**Prompt**
Below are the records; copy out every line that holds the word "variabilidad".

**Records for the task**
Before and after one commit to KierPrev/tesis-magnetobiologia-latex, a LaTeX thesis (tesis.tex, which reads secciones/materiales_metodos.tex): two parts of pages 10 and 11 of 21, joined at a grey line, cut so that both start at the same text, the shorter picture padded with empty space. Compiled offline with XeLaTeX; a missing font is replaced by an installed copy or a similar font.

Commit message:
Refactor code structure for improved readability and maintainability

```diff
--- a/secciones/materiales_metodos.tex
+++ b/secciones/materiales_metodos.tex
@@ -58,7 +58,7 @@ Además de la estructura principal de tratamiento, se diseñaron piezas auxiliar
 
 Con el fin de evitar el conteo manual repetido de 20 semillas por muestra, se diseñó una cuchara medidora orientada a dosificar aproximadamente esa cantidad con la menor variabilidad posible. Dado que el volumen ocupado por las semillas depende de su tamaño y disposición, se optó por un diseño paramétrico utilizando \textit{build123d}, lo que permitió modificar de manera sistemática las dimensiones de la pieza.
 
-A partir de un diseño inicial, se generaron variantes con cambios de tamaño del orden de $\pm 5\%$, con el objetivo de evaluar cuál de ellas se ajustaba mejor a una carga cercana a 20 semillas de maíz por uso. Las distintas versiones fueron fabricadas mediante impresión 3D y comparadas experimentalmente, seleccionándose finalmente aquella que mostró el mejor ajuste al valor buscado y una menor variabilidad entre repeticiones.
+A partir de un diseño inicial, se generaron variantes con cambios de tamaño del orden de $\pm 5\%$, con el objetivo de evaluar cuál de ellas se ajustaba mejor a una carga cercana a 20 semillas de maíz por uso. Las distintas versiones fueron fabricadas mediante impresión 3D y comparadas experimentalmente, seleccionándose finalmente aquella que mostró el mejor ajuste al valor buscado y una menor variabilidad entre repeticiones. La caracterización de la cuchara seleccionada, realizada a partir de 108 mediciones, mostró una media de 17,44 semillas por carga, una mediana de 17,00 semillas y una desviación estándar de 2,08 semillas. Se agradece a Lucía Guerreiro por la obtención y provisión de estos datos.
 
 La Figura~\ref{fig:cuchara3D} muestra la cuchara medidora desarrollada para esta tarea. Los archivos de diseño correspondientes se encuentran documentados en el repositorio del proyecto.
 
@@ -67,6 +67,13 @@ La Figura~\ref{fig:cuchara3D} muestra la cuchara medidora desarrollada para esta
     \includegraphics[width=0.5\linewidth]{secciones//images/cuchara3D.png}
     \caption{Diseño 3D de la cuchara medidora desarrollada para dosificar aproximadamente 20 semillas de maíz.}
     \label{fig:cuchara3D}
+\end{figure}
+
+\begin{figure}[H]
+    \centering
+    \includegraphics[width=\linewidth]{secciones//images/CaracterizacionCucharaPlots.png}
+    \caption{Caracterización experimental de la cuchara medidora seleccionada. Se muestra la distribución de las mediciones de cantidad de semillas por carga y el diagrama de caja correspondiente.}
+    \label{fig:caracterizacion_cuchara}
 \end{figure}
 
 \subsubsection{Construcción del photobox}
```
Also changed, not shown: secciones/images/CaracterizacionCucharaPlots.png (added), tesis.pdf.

**Solution for this task**
 Con el fin de evitar el conteo manual repetido de 20 semillas por muestra, se diseñó una cuchara medidora orientada a dosificar aproximadamente esa cantidad con la menor variabilidad posible. Dado que el volumen ocupado por las semillas depende de su tamaño y disposición, se optó por un diseño paramétrico utilizando \textit{build123d}, lo que permitió modificar de manera sistemática las dimensiones de la pieza.
-A partir de un diseño inicial, se generaron variantes con cambios de tamaño del orden de $\pm 5\%$, con el objetivo de evaluar cuál de ellas se ajustaba mejor a una carga cercana a 20 semillas de maíz por uso. Las distintas versiones fueron fabricadas mediante impresión 3D y comparadas experimentalmente, seleccionándose finalmente aquella que mostró el mejor ajuste al valor buscado y una menor variabilidad entre repeticiones.
+A partir de un diseño inicial, se generaron variantes con cambios de tamaño del orden de $\pm 5\%$, con el objetivo de evaluar cuál de ellas se ajustaba mejor a una carga cercana a 20 semillas de maíz por uso. Las distintas versiones fueron fabricadas mediante impresión 3D y comparadas experimentalmente, seleccionándose finalmente aquella que mostró el mejor ajuste al valor buscado y una menor variabilidad entre repeticiones. La caracterización de la cuchara seleccionada, realizada a partir de 108 mediciones, mostró una media de 17,44 semillas por carga, una mediana de 17,00 semillas y una desviación estándar de 2,08 semillas. Se agradece a Lucía Guerreiro por la obtención y provisión de estos datos.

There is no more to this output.